mid-14c., confourmen, "be obedient (to God), comply," from Old French conformer "conform (to), agree (to), make or be similar, be agreeable" (13c.) and directly from Latin conformare "to fashion, to form, to shape; educate; modify," from assimilated form of com "together" (see con-) + formare "to form" (see form (v.)).
Meaning "to make of the same form or character; bring into harmony, make agreeable," and intransitive sense of "act in accordance with an example" are from late 14c. Sense of "to comply with the usages of the Church of England" is from 1610s; hence conformist (1630s), opposed to non-conformist or dissenter. Related: Conformance; conformed; conforming.
word-forming element meaning "one who does or makes," also used to indicate adherence to a certain doctrine or custom, from French -iste and directly from Latin -ista (source also of Spanish, Portuguese, Italian -ista), from Greek agent-noun ending -istes, which is from -is-, ending of the stem of verbs in -izein, + agential suffix -tes.

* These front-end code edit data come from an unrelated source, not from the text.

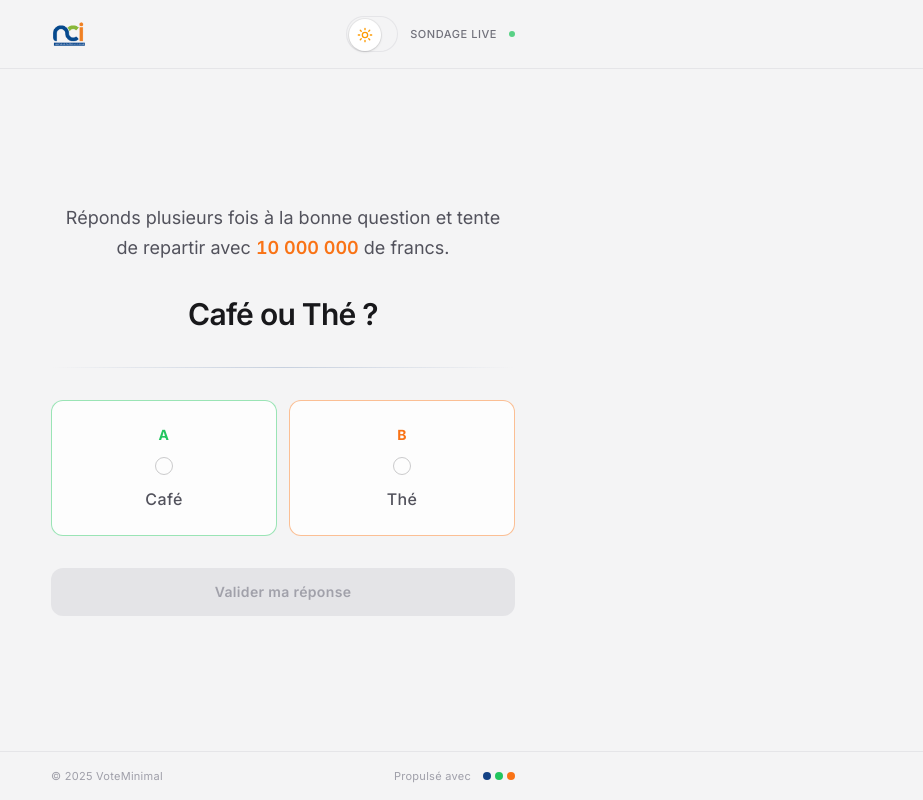
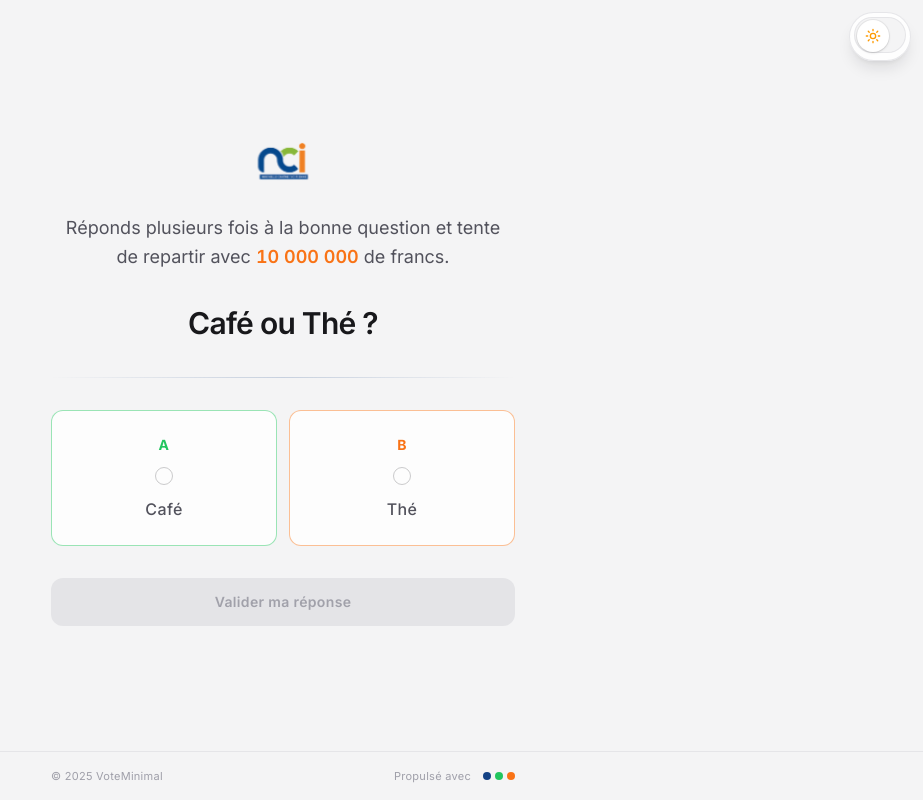
Before and after one commit to operateurpeco10/nci, a Next.js app: page / in a window 1280 px wide. Shown: the whole page, without its empty margins (357-1280 px from the left). Built offline with nearby package versions, Linux system fonts and the light colour scheme.

Commit message:
Remove header; logo above tagline; floating theme control.
Center logo on vote and results views; fixed top-right theme switch with safe-area padding, glass pill, z-50 under payment modal.

Co-authored-by: Cursor <cursoragent@cursor.com>

```diff
--- a/src/app/page.tsx
+++ b/src/app/page.tsx
@@ -107,34 +107,30 @@ export default function Home() {
 
   return (
     <>
-      <header className="w-full border-b border-zinc-200/90 dark:border-white/5">
-        <div className="max-w-lg mx-auto px-6 py-4 flex items-center justify-between gap-3">
-          <div className="relative h-9 w-[min(200px,52vw)] shrink-0">
-            <Image
-              src="/images/logo.png"
-              alt="Vote Minimal"
-              fill
-              className="object-contain object-left"
-              sizes="200px"
-              priority
-            />
-          </div>
-          <div className="flex items-center gap-2 sm:gap-3 shrink-0">
-            <ThemeSwitch />
-            <span className="hidden text-[11px] tracking-wider uppercase text-zinc-500 font-medium dark:text-white/20 sm:inline">
-              Sondage live
-            </span>
-            <div className="w-1.5 h-1.5 rounded-full bg-nci-green animate-pulse" />
-          </div>
+      <div
+        className="pointer-events-none fixed inset-x-0 top-0 z-50 flex justify-end p-3 pt-[max(0.75rem,env(safe-area-inset-top))] pr-[max(0.75rem,env(safe-area-inset-right))]"
+      >
+        <div className="pointer-events-auto rounded-full border border-zinc-200/90 bg-white/90 p-1 shadow-lg shadow-zinc-900/10 backdrop-blur-sm dark:border-white/10 dark:bg-[var(--dark-surface-bg)]/90 dark:shadow-black/40">
+          <ThemeSwitch />
         </div>
-      </header>
+      </div>
 
-      <main className="flex-1 flex items-center justify-center">
-        <div className="w-full max-w-lg mx-auto px-6 py-12">
+      <main className="flex flex-1 items-center justify-center pt-[max(0.5rem,env(safe-area-inset-top))]">
+        <div className="mx-auto w-full max-w-lg px-6 py-10 sm:py-12">
           {view === "vote" && (
             <div>
               <div className="text-center">
-                <p className="text-base sm:text-lg leading-relaxed text-zinc-600 mb-8 max-w-md mx-auto fade-in fade-in-delay-1 dark:text-white/70">
+                <div className="relative mx-auto mb-6 h-12 w-[min(240px,75vw)] fade-in sm:h-14 sm:w-[min(280px,78vw)]">
+                  <Image
+                    src="/images/logo.png"
+                    alt="Vote Minimal"
+                    fill
+                    className="object-contain object-center"
+                    sizes="(max-width: 640px) 75vw, 280px"
+                    priority
+                  />
+                </div>
+                <p className="fade-in fade-in-delay-1 text-base leading-relaxed text-zinc-600 sm:text-lg mb-8 max-w-md mx-auto dark:text-white/70">
                   Réponds plusieurs fois à la bonne question et tente de repartir
                   avec{" "}
                   <span className="font-semibold tabular-nums text-nci-orange">
@@ -194,6 +190,15 @@ export default function Home() {
 
           {view === "results" && (
             <div className="space-y-5 result-animate">
+              <div className="relative mx-auto h-10 w-[min(200px,65vw)] sm:h-11">
+                <Image
+                  src="/images/logo.png"
+                  alt="Vote Minimal"
+                  fill
+                  className="object-contain object-center"
+                  sizes="200px"
+                />
+              </div>
               <p className="text-xs tracking-[0.25em] uppercase text-zinc-500 text-center dark:text-white/25">
                 Résultats
               </p>
```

Variant -ister (as in chorister, barrister) is from Old French -istre, on false analogy of ministre. Variant -ista is from Spanish, popularized in American English 1970s by names of Latin-American revolutionary movements.